A third of health authorities have no strategy for palliative care, despite the government's insistence that decisions on how much financial support hospices receive from the NHS must be taken at local level.

The admission came from junior health minister Lord Hunt during a debate on hospices in which evidence emerged of wide variations in levels of NHS funding of palliative care.

The NHS provides roughly 31 per cent nationally of running costs of hospices. But at local level NHS contributions range from 9 per cent of running costs to 61 per cent.

Baroness Lockwood said that in Yorkshire, NHS funding of hospices had fallen by between 1 and 5 per cent in 1999-2000. She was concerned that the variations could be exacerbated by the move to primary care groups.

The Duke of Norfolk said that NHS funding of children's hospices nationally was just 5 per cent. He called for national NHS funding to increase to 40-50 per cent.

Lord Hunt replied that 31 per cent was a 'reasonable baseline'.

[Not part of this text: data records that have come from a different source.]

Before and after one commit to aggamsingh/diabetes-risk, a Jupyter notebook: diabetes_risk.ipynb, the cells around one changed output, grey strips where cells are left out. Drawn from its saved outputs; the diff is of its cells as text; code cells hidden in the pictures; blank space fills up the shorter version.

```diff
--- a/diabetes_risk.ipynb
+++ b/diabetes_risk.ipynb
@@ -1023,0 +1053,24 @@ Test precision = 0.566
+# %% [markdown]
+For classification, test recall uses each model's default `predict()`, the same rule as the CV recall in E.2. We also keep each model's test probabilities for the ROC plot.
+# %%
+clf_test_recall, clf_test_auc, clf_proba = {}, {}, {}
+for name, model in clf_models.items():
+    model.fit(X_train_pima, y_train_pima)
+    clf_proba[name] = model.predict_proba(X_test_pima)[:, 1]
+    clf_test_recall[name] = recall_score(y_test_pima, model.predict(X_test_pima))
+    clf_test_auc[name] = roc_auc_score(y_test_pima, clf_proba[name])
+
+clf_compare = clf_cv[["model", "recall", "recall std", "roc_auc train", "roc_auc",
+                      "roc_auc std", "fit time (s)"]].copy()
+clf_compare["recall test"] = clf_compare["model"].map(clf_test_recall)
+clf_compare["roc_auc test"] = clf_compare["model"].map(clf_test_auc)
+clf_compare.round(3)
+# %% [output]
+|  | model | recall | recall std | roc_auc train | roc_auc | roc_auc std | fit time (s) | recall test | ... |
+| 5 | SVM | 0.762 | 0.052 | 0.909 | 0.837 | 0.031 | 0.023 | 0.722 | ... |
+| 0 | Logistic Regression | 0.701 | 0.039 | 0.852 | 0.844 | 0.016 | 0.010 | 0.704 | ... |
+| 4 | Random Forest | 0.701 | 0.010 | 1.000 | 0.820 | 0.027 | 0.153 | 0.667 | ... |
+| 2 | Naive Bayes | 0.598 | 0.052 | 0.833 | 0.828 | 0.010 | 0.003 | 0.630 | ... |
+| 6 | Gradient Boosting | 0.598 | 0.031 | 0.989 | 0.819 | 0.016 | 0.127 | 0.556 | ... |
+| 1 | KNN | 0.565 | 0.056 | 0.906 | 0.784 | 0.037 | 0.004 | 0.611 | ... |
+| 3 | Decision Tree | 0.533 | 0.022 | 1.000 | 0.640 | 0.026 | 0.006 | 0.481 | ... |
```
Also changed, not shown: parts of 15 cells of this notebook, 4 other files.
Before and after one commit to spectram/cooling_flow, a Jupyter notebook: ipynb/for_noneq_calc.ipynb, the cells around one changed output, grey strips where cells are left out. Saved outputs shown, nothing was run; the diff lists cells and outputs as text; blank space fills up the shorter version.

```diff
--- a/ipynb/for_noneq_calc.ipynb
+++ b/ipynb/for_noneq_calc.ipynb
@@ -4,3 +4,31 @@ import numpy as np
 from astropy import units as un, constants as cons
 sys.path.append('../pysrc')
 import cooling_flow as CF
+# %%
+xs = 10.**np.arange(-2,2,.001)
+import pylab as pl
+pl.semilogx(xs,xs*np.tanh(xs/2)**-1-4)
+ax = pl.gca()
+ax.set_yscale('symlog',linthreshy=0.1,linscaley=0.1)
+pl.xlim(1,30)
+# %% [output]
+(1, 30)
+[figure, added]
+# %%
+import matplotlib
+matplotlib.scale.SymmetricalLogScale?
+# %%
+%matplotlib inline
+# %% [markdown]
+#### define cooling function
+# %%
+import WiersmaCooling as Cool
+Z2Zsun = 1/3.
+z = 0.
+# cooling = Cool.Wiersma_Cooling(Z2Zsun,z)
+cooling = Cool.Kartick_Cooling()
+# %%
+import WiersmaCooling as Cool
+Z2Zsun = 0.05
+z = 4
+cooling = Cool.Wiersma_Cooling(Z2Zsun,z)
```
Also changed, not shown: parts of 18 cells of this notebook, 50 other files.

He added: 'The NHS needs to provide support to the hospice movement. . . however, at the end of the day those matters must be decided locally on the basis of an agreed palliative care strategy.'